[What you should do]
From the listing below, copy each line where "other" occurs.

□ □ □ □ □ □ □

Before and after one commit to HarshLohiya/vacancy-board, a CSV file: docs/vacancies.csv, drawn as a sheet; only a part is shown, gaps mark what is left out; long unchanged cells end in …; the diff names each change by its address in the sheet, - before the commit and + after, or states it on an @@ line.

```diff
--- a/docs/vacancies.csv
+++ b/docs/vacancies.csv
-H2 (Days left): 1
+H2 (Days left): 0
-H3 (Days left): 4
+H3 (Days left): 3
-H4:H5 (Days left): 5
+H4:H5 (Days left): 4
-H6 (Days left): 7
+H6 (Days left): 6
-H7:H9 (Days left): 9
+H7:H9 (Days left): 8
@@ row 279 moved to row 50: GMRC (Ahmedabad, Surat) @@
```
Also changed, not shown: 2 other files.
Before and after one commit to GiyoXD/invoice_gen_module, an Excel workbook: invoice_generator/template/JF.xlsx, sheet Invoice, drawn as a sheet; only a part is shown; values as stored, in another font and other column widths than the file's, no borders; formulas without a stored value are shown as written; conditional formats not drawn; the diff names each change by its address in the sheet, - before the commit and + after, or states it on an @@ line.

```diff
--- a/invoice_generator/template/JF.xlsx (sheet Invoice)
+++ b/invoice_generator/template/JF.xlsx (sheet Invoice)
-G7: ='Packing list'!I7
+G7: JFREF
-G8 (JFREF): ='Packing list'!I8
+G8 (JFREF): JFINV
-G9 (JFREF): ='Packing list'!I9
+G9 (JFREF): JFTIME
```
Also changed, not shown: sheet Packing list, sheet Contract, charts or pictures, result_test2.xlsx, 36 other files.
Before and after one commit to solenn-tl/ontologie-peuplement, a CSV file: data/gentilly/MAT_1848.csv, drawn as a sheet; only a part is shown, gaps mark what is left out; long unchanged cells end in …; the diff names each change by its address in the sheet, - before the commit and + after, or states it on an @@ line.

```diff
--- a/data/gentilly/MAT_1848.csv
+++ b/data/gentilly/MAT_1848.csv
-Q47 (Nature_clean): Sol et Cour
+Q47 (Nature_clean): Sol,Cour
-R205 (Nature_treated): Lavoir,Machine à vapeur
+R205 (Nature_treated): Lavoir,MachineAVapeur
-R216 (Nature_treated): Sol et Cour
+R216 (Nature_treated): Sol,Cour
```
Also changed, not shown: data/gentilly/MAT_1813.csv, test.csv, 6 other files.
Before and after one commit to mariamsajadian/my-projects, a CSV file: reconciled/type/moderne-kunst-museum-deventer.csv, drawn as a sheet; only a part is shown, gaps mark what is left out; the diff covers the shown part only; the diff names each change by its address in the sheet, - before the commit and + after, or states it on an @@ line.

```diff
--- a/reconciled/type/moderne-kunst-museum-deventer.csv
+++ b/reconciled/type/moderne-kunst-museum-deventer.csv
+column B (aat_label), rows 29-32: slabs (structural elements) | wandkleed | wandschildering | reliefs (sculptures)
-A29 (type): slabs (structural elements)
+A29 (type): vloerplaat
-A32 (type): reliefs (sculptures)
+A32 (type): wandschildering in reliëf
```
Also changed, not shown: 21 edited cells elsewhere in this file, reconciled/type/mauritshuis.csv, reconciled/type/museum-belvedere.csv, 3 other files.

□ □ □ □ □ □ □

[Problem solution]
Also changed, not shown: 2 other files.
Before and after one commit to GiyoXD/invoice_gen_module, an Excel workbook: invoice_generator/template/JF.xlsx, sheet Invoice, drawn as a sheet; only a part is shown; values as stored, in another font and other column widths than the file's, no borders; formulas without a stored value are shown as written; conditional formats not drawn; the diff names each change by its address in the sheet, - before the commit and + after, or states it on an @@ line.
Also changed, not shown: sheet Packing list, sheet Contract, charts or pictures, result_test2.xlsx, 36 other files.
Also changed, not shown: data/gentilly/MAT_1813.csv, test.csv, 6 other files.
Also changed, not shown: 21 edited cells elsewhere in this file, reconciled/type/mauritshuis.csv, reconciled/type/museum-belvedere.csv, 3 other files.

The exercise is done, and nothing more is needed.